Problem: For the word "href", return each line of the data in which it occurs.

Code change snippets:
◇ ◇ ◇ ◇ ◇ ◇ ◇

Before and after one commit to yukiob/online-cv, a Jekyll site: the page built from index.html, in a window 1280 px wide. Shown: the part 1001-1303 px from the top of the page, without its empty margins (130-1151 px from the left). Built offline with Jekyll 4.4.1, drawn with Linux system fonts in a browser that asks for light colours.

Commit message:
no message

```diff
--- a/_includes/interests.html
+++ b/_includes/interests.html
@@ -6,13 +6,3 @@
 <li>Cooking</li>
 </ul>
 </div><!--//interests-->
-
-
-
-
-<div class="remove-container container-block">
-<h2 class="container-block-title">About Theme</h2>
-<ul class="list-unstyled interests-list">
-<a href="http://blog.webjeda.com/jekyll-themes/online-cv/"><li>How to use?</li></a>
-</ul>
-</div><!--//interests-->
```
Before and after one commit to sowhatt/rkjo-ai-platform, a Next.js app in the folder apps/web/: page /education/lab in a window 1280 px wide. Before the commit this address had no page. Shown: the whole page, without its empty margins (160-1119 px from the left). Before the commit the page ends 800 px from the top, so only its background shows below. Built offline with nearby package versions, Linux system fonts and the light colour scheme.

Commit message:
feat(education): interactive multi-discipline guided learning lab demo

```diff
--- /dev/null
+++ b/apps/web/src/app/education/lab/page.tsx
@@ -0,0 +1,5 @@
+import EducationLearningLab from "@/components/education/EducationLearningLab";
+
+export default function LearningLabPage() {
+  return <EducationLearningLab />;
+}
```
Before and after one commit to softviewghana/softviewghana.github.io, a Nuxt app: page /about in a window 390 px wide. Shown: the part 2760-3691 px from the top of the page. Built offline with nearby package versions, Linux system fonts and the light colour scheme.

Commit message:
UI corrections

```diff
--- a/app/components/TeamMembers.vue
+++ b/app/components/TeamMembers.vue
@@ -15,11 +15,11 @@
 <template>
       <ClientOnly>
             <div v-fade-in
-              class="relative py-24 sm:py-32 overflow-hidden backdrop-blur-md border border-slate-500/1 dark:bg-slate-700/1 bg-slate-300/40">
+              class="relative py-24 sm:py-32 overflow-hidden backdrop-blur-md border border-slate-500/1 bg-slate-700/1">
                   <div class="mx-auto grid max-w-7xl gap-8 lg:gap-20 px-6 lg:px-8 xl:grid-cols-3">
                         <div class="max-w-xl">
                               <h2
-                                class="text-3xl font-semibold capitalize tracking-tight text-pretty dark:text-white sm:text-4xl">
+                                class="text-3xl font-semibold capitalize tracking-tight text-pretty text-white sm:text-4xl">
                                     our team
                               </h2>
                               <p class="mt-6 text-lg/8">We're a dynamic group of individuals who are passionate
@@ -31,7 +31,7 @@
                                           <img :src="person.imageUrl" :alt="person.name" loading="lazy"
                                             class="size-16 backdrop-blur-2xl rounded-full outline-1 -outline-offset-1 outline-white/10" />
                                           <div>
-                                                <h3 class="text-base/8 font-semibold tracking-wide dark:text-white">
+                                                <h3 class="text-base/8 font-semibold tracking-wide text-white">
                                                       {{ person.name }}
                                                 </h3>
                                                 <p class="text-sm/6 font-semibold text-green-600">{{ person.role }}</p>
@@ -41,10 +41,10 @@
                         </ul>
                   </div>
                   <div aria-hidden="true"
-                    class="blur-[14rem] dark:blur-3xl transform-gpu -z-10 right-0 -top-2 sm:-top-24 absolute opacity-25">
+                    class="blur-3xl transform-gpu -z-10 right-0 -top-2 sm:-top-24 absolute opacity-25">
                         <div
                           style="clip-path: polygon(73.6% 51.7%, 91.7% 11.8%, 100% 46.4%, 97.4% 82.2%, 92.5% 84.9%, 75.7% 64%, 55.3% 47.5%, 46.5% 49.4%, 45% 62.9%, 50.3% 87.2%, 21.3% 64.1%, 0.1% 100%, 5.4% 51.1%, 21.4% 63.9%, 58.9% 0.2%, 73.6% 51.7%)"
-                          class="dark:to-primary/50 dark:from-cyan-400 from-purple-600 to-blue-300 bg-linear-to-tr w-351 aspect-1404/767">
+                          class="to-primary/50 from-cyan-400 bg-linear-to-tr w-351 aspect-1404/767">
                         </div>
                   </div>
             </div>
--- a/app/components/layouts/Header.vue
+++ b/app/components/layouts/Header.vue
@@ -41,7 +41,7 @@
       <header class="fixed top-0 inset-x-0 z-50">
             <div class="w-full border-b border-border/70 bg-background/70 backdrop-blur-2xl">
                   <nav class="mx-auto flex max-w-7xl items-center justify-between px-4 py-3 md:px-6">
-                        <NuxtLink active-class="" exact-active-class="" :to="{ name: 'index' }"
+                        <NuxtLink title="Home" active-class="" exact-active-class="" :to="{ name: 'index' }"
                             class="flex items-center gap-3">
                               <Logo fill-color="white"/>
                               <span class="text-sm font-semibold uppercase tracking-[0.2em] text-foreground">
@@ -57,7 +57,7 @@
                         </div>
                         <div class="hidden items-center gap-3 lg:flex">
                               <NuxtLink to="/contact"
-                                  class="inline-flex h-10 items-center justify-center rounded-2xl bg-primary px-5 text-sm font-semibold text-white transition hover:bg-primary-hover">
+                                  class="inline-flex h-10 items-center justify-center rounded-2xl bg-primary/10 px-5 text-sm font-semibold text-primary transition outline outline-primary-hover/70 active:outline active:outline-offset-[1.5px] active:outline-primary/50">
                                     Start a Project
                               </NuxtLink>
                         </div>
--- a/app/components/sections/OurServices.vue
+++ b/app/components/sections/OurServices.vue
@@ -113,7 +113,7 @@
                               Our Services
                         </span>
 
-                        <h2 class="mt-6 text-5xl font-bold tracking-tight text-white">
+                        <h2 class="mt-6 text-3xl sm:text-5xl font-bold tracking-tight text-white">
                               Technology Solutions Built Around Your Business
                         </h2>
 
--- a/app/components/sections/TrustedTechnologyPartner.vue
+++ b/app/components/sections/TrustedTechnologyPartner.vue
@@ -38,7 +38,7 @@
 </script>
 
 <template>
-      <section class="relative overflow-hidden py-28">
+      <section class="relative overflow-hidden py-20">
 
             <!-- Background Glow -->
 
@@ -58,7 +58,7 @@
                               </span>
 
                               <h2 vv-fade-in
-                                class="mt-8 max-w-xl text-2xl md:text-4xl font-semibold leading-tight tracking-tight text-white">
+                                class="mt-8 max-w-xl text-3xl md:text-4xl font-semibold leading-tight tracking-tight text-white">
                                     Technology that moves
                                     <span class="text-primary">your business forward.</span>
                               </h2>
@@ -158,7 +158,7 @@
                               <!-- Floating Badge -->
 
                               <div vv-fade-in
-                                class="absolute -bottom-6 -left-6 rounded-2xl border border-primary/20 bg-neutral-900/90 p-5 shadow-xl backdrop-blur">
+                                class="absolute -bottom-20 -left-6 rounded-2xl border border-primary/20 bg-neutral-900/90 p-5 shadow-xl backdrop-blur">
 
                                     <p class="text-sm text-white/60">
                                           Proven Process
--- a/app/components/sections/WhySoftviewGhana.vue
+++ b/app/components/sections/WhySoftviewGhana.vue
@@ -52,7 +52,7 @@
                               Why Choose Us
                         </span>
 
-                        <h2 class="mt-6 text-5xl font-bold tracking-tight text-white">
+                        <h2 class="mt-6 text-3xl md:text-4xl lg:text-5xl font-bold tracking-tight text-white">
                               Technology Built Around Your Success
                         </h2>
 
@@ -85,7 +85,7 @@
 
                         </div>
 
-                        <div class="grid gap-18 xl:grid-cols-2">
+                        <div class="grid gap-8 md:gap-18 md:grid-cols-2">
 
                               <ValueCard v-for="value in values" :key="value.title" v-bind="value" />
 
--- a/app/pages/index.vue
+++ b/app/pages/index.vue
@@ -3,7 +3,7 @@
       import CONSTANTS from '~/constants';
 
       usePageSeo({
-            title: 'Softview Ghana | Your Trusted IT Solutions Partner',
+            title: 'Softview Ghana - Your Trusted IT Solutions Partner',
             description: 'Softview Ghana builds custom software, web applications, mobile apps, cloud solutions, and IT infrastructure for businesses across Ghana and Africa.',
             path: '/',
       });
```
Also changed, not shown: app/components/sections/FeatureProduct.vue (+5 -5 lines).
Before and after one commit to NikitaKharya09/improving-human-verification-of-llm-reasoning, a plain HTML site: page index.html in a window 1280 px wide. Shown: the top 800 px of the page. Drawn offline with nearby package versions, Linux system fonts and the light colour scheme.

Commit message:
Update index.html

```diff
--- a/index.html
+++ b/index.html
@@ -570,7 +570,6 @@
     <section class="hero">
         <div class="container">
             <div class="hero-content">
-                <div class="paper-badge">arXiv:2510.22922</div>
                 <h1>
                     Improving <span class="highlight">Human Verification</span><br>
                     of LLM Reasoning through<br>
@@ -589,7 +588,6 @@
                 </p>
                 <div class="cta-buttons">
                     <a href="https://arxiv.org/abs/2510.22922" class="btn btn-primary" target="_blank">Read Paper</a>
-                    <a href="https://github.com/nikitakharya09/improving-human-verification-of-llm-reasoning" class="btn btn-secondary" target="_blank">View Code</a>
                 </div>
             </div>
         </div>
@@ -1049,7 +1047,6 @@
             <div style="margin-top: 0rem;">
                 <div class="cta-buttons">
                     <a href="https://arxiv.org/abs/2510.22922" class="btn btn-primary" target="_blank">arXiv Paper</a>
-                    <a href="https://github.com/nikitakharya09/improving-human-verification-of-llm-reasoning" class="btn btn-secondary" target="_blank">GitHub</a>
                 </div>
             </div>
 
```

◇ ◇ ◇ ◇ ◇ ◇ ◇

Expected answer:
-<a href="http://blog.webjeda.com/jekyll-themes/online-cv/"><li>How to use?</li></a>
                     <a href="https://arxiv.org/abs/2510.22922" class="btn btn-primary" target="_blank">Read Paper</a>
-                    <a href="https://github.com/nikitakharya09/improving-human-verification-of-llm-reasoning" class="btn btn-secondary" target="_blank">View Code</a>
                     <a href="https://arxiv.org/abs/2510.22922" class="btn btn-primary" target="_blank">arXiv Paper</a>
-                    <a href="https://github.com/nikitakharya09/improving-human-verification-of-llm-reasoning" class="btn btn-secondary" target="_blank">GitHub</a>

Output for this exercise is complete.